**WHAT NEEDS TO BE DONE:** Each line of the listing below containing the word "that" should be returned.

**MATERIAL TO PROCESS:**
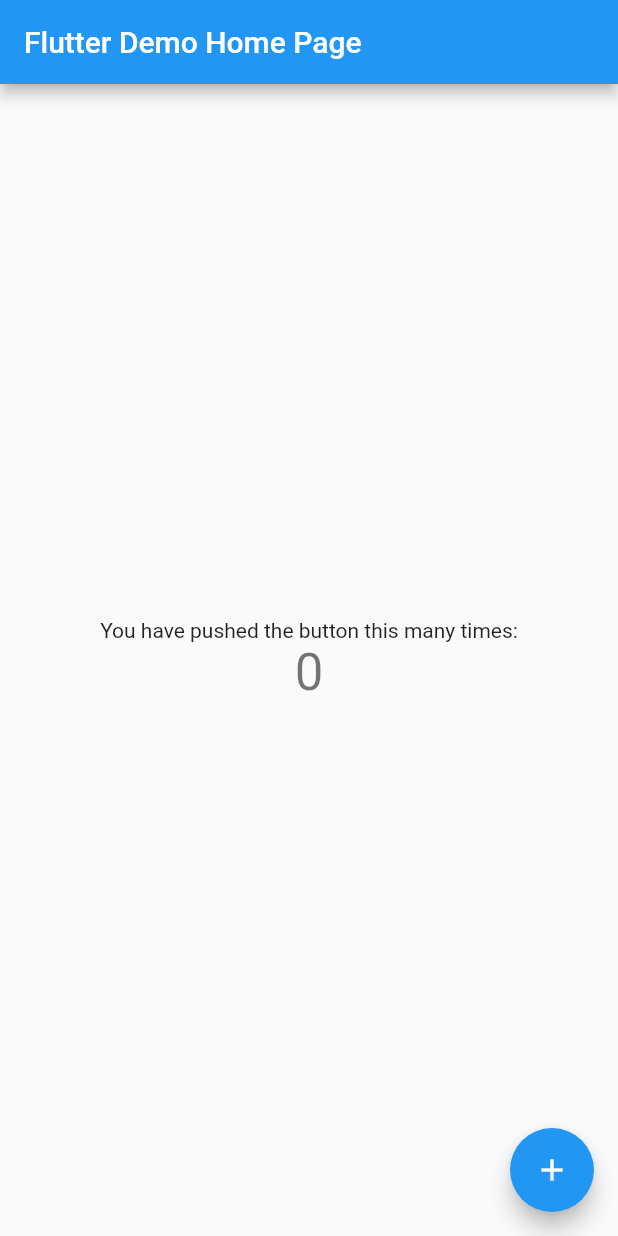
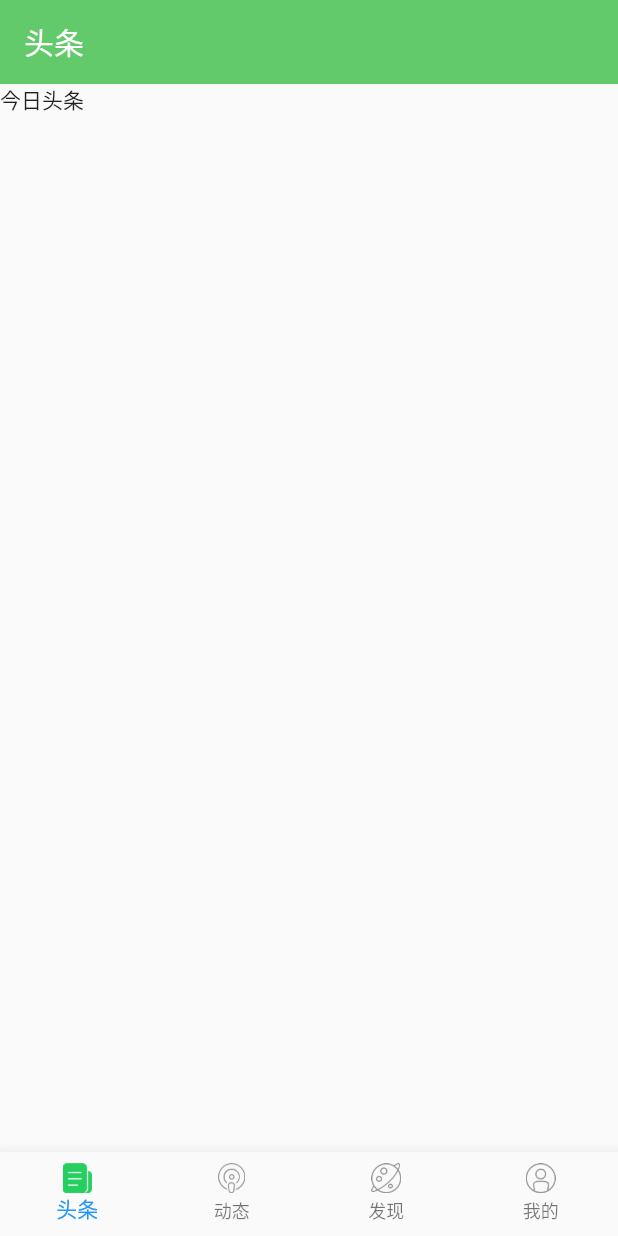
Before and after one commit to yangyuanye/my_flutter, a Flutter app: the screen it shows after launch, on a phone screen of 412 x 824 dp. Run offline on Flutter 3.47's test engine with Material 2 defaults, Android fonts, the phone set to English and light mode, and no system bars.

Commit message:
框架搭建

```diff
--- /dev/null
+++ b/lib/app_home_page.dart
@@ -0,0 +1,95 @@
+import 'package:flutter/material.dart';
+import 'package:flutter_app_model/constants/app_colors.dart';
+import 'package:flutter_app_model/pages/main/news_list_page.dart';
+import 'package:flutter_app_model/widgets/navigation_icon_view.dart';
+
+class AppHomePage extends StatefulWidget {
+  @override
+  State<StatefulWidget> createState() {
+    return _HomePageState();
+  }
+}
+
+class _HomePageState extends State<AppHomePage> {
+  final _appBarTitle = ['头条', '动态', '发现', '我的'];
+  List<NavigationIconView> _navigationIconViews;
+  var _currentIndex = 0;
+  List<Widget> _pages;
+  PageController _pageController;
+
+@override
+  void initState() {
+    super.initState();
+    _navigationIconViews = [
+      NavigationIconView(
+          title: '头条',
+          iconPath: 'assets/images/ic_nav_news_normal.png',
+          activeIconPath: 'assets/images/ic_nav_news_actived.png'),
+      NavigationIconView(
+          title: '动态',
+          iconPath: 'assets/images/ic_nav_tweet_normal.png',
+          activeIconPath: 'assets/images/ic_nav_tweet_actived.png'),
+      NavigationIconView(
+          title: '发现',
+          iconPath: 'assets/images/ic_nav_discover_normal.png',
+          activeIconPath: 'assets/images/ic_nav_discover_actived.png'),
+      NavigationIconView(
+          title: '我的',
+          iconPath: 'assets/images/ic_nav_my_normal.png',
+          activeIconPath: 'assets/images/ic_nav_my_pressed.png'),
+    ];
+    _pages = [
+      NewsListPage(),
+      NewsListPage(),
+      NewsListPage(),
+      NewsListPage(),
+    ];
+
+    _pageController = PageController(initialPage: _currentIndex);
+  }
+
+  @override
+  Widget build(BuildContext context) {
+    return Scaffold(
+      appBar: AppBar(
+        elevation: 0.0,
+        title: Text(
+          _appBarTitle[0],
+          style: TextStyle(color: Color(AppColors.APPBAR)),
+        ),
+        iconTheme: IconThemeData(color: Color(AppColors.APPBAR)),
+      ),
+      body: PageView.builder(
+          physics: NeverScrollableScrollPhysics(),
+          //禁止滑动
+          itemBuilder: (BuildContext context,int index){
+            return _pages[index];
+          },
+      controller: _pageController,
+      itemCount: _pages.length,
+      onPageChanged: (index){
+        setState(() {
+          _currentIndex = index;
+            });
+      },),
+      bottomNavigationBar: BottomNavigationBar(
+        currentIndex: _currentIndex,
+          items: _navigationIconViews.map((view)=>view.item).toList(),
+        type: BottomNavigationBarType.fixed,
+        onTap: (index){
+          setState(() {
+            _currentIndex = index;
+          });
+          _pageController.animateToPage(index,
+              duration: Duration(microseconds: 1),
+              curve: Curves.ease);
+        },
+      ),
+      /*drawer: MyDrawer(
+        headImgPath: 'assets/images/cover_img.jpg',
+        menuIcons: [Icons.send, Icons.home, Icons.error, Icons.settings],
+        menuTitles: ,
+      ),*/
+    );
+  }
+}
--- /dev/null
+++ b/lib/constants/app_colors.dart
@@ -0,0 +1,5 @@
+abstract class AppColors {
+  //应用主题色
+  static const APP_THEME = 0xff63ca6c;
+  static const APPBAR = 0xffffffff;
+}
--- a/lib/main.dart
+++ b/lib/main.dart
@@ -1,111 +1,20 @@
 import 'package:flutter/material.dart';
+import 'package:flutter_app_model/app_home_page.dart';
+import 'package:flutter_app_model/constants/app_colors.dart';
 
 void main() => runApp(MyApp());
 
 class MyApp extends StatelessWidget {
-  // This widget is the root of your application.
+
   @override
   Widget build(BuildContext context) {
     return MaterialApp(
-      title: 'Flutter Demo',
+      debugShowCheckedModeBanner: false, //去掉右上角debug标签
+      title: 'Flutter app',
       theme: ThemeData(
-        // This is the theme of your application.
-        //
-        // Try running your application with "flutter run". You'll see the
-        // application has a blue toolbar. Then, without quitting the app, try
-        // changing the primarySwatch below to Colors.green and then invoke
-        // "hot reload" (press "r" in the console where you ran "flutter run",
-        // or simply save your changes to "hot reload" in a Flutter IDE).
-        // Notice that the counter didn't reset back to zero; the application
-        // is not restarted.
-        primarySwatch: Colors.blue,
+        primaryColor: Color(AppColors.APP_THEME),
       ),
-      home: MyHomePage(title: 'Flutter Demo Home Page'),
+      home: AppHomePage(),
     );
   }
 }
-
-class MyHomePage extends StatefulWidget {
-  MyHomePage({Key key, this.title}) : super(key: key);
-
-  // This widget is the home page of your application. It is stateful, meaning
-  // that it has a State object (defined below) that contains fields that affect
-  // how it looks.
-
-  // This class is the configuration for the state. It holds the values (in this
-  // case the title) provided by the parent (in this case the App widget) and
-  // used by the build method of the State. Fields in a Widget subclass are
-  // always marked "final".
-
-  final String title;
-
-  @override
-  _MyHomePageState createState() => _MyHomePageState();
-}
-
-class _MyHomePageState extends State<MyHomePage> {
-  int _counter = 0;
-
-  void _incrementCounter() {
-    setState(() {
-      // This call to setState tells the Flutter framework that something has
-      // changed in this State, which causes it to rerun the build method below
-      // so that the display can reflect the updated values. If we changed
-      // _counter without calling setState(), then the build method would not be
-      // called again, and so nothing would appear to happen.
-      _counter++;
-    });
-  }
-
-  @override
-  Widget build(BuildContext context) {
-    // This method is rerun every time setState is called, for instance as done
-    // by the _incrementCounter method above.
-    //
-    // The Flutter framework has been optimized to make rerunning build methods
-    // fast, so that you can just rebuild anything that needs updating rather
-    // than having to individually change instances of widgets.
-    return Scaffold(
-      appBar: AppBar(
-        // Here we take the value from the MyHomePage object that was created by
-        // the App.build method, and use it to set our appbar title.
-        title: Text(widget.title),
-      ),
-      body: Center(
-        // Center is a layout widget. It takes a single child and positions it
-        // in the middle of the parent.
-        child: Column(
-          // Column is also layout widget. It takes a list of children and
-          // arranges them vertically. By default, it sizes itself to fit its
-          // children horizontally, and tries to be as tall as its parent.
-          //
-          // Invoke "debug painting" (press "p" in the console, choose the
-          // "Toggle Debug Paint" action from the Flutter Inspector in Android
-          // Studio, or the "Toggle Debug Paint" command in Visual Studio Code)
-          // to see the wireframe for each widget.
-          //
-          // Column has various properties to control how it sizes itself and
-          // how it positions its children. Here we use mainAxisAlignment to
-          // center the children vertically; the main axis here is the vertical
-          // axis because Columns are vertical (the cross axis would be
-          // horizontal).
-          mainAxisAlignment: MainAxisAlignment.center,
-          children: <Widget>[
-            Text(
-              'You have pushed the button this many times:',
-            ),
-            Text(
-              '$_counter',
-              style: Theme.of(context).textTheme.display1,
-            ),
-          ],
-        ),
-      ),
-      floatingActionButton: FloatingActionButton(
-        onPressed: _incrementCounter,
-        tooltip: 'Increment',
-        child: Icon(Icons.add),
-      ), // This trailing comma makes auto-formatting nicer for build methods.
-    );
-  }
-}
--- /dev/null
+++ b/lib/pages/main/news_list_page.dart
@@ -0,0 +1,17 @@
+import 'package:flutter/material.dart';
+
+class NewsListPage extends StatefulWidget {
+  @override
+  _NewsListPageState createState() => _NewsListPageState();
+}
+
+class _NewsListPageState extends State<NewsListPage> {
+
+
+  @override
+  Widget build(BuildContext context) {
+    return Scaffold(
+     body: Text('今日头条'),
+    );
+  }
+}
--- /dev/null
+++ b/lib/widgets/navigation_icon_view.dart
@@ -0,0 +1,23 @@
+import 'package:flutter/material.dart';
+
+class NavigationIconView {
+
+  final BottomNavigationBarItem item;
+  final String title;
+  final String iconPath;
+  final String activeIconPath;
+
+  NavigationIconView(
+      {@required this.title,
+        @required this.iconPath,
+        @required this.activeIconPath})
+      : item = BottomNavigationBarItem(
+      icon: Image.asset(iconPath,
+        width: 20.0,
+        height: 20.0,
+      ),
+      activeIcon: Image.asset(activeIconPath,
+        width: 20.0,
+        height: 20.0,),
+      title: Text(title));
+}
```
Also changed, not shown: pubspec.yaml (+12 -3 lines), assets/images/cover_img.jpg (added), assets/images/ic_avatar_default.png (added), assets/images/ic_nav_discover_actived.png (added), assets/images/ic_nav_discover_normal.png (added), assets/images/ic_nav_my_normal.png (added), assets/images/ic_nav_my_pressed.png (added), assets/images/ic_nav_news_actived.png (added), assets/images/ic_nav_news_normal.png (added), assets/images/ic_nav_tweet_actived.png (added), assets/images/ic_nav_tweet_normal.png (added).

**RESULT OF THE TASK:**
-        // Notice that the counter didn't reset back to zero; the application
-  // that it has a State object (defined below) that contains fields that affect
-      // This call to setState tells the Flutter framework that something has
-      // so that the display can reflect the updated values. If we changed
-    // fast, so that you can just rebuild anything that needs updating rather
-        // Here we take the value from the MyHomePage object that was created by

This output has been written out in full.